SOURCE INFORMATION Block Start
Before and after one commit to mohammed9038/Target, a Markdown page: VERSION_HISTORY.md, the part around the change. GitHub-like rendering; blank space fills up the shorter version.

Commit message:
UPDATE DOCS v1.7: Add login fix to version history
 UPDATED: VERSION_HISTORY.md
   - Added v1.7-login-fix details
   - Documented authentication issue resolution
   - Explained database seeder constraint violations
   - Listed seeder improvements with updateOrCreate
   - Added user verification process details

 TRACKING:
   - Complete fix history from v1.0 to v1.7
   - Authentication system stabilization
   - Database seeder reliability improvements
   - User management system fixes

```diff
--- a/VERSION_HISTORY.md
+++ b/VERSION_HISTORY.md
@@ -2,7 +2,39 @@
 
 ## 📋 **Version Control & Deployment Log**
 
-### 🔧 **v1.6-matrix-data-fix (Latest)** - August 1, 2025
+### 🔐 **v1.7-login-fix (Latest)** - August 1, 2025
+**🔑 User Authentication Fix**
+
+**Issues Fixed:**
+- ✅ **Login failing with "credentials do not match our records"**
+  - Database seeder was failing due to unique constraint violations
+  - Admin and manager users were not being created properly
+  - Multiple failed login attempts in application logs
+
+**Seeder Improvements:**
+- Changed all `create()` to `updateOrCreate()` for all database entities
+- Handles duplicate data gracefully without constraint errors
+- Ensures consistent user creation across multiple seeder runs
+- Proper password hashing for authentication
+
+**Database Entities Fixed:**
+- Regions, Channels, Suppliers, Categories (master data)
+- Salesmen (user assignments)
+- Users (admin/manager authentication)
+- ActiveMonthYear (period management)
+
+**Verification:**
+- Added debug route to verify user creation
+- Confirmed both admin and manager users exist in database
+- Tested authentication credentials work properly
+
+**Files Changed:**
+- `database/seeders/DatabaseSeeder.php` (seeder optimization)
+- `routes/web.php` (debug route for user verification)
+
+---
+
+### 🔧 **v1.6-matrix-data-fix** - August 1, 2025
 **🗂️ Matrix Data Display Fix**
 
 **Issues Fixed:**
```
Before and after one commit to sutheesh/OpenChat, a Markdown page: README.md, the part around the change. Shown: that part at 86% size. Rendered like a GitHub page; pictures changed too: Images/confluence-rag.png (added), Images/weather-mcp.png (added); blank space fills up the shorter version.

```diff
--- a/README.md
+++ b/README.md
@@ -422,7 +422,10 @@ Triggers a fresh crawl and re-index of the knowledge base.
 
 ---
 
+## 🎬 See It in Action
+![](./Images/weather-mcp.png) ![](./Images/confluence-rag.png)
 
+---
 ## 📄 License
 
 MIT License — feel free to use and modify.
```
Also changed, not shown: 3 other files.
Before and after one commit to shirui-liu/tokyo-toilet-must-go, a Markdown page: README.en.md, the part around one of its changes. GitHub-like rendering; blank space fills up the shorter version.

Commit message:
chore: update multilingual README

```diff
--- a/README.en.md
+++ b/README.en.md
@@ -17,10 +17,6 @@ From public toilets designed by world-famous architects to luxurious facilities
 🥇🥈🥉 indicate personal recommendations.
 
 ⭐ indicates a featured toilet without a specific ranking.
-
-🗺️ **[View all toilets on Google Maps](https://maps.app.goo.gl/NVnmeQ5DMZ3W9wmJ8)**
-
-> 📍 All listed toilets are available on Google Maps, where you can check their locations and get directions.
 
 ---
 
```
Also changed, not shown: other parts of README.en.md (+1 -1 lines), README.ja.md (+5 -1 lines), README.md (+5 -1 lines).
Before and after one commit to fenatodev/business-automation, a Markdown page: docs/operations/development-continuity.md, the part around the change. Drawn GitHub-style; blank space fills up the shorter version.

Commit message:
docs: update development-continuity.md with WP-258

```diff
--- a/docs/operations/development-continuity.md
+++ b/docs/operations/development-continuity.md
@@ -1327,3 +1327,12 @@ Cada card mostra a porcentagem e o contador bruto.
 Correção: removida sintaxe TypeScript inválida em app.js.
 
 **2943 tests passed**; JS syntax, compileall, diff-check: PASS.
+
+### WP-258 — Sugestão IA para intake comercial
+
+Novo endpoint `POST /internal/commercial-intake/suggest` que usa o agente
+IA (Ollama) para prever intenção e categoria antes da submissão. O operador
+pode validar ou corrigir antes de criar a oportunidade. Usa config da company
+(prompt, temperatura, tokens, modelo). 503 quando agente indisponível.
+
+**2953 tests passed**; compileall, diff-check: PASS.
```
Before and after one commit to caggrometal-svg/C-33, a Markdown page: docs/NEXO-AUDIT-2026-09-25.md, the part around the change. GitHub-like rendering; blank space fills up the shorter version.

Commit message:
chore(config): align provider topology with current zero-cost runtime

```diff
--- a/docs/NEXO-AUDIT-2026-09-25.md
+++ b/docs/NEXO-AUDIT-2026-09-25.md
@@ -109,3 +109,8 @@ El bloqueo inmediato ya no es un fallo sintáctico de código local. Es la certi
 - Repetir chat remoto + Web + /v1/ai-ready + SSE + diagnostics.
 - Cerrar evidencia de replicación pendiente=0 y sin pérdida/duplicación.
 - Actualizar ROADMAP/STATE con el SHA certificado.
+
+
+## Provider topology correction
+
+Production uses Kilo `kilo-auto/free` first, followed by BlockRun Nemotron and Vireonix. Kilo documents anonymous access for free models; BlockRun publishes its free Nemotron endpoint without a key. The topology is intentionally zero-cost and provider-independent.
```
SOURCE INFORMATION Block End
## PROBLEM TO WORK ON
For this exercise, copy every line of the data that holds "properly".

## ANSWER BOX
+  - Admin and manager users were not being created properly
+- Tested authentication credentials work properly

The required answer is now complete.